And in the final act, the denouement, where on arrival at the erg a welcoming committee made up of poisonous plants awaits.
Erg Chebbi or Erg Chegaga? It is a decision that depends on multiple factors
It is a journey that certainly requires a certain amount of patience, but at the same time is very rewarding, as it anticipates the destination subtly and gradually.
Around Erg Chegaga
The experience that there are no traces of civilization tens of kilometers away should be enough reason to make this trip, although it can always be seasoned with a visit to the surroundings, either by adapting the route to visit them, or by settling down in the erg and exploring its immediate surroundings.
These are some of those places:
With a misleading name, this huge plain of petrified mud that received the waters of the Draa River has been dry for more than 20 years. It’s a highly recommended landscape to cross once you start your way back. The only signs of life are illusory landscapes in the form of mirages or, occasionally in the rainy season, small lakes that attract birds from the area.
Although better known for being the closest town, this old caravan pass is well worth a visit, among other reasons because it is still built with earth. Also noteworthy are the ksars in an advanced state of decomposition on the outskirts.
Formerly a centre for education and religion, it is known for its characteristic green ceramics. Tamegroute is probably the most recommended nearby city, as it has a library with more than 4000 manuscripts, a zagüia that is an active place of pilgrimage and a kasbah buried to withstand the high temperatures and where hundreds of families still live.
A strategic place to spend the night before reaching Erg Chegaga. In its interior is the Kasbah Caid Ali, and the outskirts is Tamnougalt, where there are two kasbahs, one homonymous and another called Kasbah des Caids, which has been the subject of many filming sessions.
Sacred Oasis of Oum Laalag
A few kilometres from Erg Chegaga, this oasis of almost 15 hectares extends, surrounded by an adobe wall, and from whose interior, in addition to palm trees, water continues to flow, giving it sacred qualities due to its miraculous proximity to the desert.
For those who are reluctant to travel without taking back a souvenir, this small town, but the main producer of Berber carpets in the country, may be a good choice.

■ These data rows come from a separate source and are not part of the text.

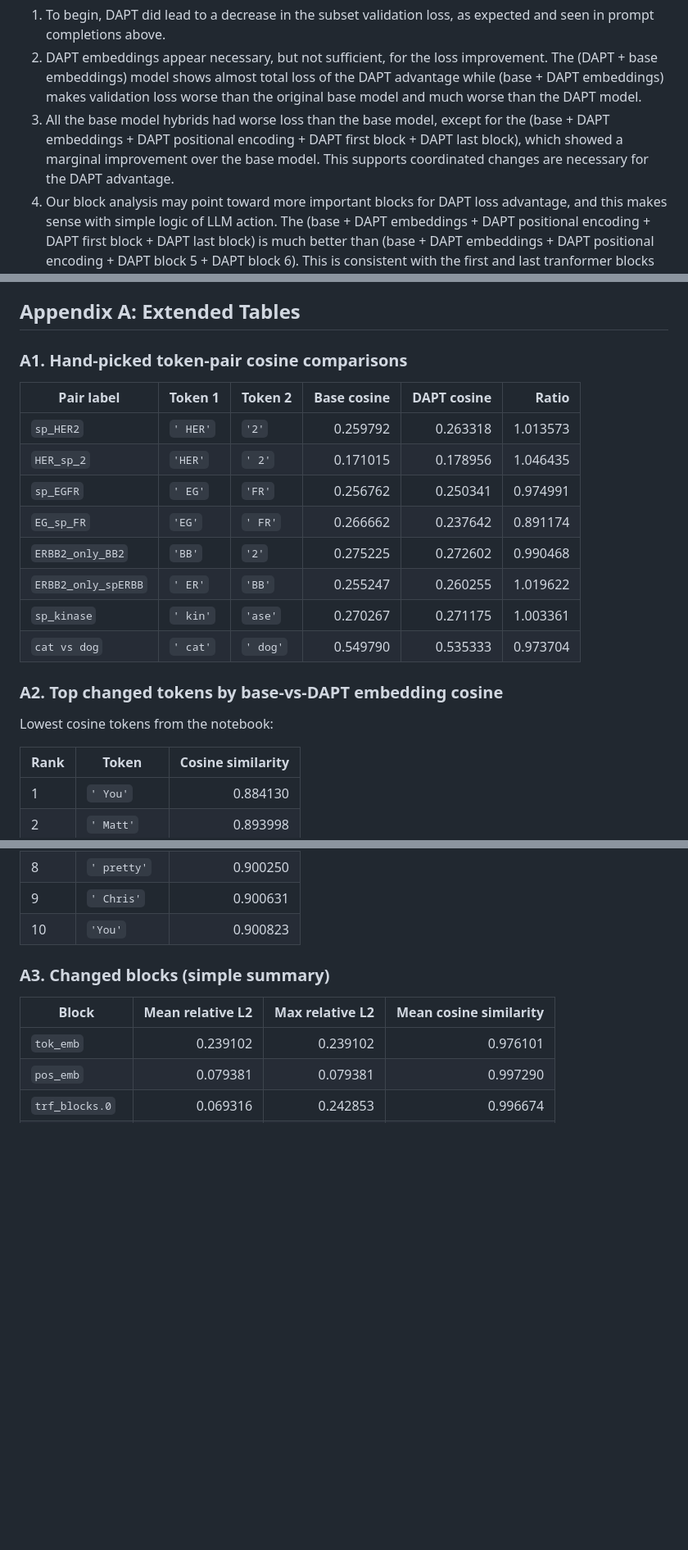
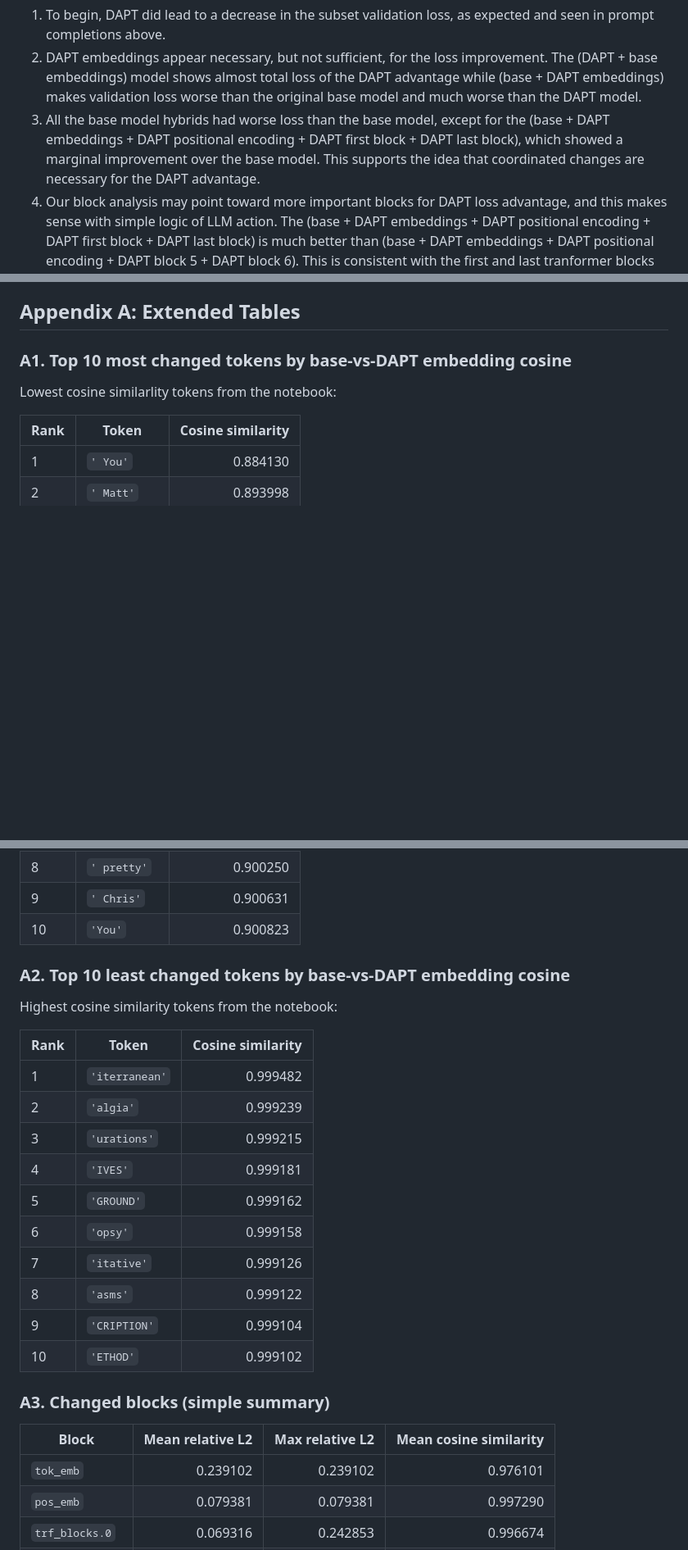
Before and after one commit to mcbieda/llm-from-scratch, a Markdown page: reports/DAPT_alteration_analysis.md, 3 parts joined by grey strips. Shown at 82% size. Drawn GitHub-style; blank space fills up the shorter version.

```diff
--- a/reports/DAPT_alteration_analysis.md
+++ b/reports/DAPT_alteration_analysis.md
@@ -130,7 +137,7 @@ These hybrids support three conclusions:
 
 1. To begin, DAPT did lead to a decrease in the subset validation loss, as expected and seen in prompt completions above.
 2. DAPT embeddings appear necessary, but not sufficient, for the loss improvement. The (DAPT + base embeddings) model shows almost total loss of the DAPT advantage while (base + DAPT embeddings) makes validation loss worse than the original base model and much worse than the DAPT model.
-3. All the base model hybrids had worse loss than the base model, except for the (base + DAPT embeddings + DAPT positional encoding + DAPT first block + DAPT last block), which showed a marginal improvement over the base model. This supports coordinated changes are necessary for the DAPT advantage.
+3. All the base model hybrids had worse loss than the base model, except for the (base + DAPT embeddings + DAPT positional encoding + DAPT first block + DAPT last block), which showed a marginal improvement over the base model. This supports the idea that coordinated changes are necessary for the DAPT advantage.
 3. Our block analysis may point toward more important blocks for DAPT loss advantage, and this makes sense with simple logic of LLM action. The (base + DAPT embeddings + DAPT positional encoding + DAPT first block + DAPT last block) is much better than (base + DAPT embeddings + DAPT positional encoding + DAPT block 5 + DAPT block 6). This is consistent with the first and last tranformer blocks playing a key role in dealing with the altered DAPT embedding.
 
 The prompt-based `BB` probability results are consistent with this pattern:
@@ -164,22 +171,9 @@ A reasonable interpretation is:
 
 ## Appendix A: Extended Tables
 
-### A1. Hand-picked token-pair cosine comparisons
+### A1. Top 10 most changed tokens by base-vs-DAPT embedding cosine
 
-| Pair label | Token 1 | Token 2 | Base cosine | DAPT cosine | Ratio |
-| --- | --- | --- | ---: | ---: | ---: |
-| `sp_HER2` | `' HER'` | `'2'` | 0.259792 | 0.263318 | 1.013573 |
-| `HER_sp_2` | `'HER'` | `' 2'` | 0.171015 | 0.178956 | 1.046435 |
-| `sp_EGFR` | `' EG'` | `'FR'` | 0.256762 | 0.250341 | 0.974991 |
-| `EG_sp_FR` | `'EG'` | `' FR'` | 0.266662 | 0.237642 | 0.891174 |
-| `ERBB2_only_BB2` | `'BB'` | `'2'` | 0.275225 | 0.272602 | 0.990468 |
-| `ERBB2_only_spERBB` | `' ER'` | `'BB'` | 0.255247 | 0.260255 | 1.019622 |
-| `sp_kinase` | `' kin'` | `'ase'` | 0.270267 | 0.271175 | 1.003361 |
-| `cat vs dog` | `' cat'` | `' dog'` | 0.549790 | 0.535333 | 0.973704 |
-
-### A2. Top changed tokens by base-vs-DAPT embedding cosine
-
-Lowest cosine tokens from the notebook:
+Lowest cosine similarlity tokens from the notebook:
 
 | Rank | Token | Cosine similarity |
 | --- | --- | ---: |
@@ -193,6 +187,23 @@ Lowest cosine tokens from the notebook:
 | 8 | `' pretty'` | 0.900250 |
 | 9 | `' Chris'` | 0.900631 |
 | 10 | `'You'` | 0.900823 |
+
+### A2. Top 10 least changed tokens by base-vs-DAPT embedding cosine
+
+Highest cosine similarity tokens from the notebook:
+
+| Rank | Token | Cosine similarity |
+| --- | --- | ---: |
+| 1 | `'iterranean'` | 0.999482 |
+| 2 | `'algia'` | 0.999239 |
+| 3 | `'urations'` | 0.999215 |
+| 4 | `'IVES'` | 0.999181 |
+| 5 | `'GROUND'` | 0.999162 |
+| 6 | `'opsy'` | 0.999158 |
+| 7 | `'itative'` | 0.999126 |
+| 8 | `'asms'` | 0.999122 |
+| 9 | `'CRIPTION'` | 0.999104 |
+| 10 | `'ETHOD'` | 0.999102 |
 
 ### A3. Changed blocks (simple summary)
 
```
Also changed, not shown: other parts of reports/DAPT_alteration_analysis.md (+29 -22 lines).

A visit to one of the cooperatives there – adding a good dose of patience and bargaining – will avoid the commission of intermediaries.
At this point, the dilemma is clear: Erg Chebbi or Erg Chegaga? The answer is not so obvious; either one will be a good decision, and the choice will depend on what each one wants out of a journey.
But it is true that taking advantage of a first trip to Marrakech to visit Erg Chebbi, suggesting a route with more desert landscapes and Erg Chegaga as a culmination, is what those who are passionate about Morocco usually choose. It is possibly the only fair option for both ergs.